When faced with the task of describing the world around us and the depth of human experience, the limited vocabulary of the English language seems wholly insufficient. In an attempt to rectify the language’s shortcomings, I’ve invented the following words. I share them here along with some examples of usage, and I urge you to include these new terms in your lexicon.
- Tinger (noun) – the intense frustration that comes when someone is unable or unwilling to recognize something that is incredibly obvious. Ex: “I am overwhelmed with tinger when my uncle talks about evolution being a sin; not believing in it, the concept itself.”
- Macont (noun) – the aroma of horse urine and automobile exhaust found near horse-drawn carriages in urban environments. Derived from French or something. Ex: “When you can smell the macont, you know you’re in Central Park.”
- Flemp (adjective) – the quality of being not quite as good as remembered. Ex: “I really liked this drive-through soup restaurant when I first moved to the city, but tonight it was a bit flemp.”
- Oosay (noun) – the urge to look at one’s reflection every five minutes after getting a haircut. Ex: “I was so overcome with oosay when I stepped into the restroom, I didn’t notice the police tape.”
- Skoince (verb) – to recognize and avoid an acquaintance in a public place before they notice you.
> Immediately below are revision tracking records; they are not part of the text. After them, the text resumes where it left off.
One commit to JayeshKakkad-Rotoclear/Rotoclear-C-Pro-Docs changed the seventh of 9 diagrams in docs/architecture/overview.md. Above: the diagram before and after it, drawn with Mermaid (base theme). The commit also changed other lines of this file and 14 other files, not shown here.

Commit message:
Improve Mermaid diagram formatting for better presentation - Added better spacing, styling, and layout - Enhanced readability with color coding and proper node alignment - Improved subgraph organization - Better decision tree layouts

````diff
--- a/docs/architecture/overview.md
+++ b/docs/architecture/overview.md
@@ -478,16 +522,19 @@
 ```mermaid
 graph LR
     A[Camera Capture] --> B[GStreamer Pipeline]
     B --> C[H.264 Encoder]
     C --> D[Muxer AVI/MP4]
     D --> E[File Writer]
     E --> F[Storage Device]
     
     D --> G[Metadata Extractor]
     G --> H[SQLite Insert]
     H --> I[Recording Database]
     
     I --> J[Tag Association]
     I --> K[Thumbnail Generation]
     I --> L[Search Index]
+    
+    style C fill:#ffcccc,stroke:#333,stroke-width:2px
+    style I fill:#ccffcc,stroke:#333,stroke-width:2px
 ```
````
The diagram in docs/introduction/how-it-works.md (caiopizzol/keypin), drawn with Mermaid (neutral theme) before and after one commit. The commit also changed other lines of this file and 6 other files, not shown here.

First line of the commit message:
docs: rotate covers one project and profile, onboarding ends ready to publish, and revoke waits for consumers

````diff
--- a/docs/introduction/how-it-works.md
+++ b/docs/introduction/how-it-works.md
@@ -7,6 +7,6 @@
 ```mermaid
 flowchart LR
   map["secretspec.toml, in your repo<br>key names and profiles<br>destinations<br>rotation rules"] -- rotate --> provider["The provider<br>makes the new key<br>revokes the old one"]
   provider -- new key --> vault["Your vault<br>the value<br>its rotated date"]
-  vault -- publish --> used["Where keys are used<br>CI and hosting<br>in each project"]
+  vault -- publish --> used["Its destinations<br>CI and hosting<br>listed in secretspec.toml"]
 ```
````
Ex: “I almost ran into Ricky at the supermarket, luckily he was preoccupied by the Natural Light display and I was able to skoince.”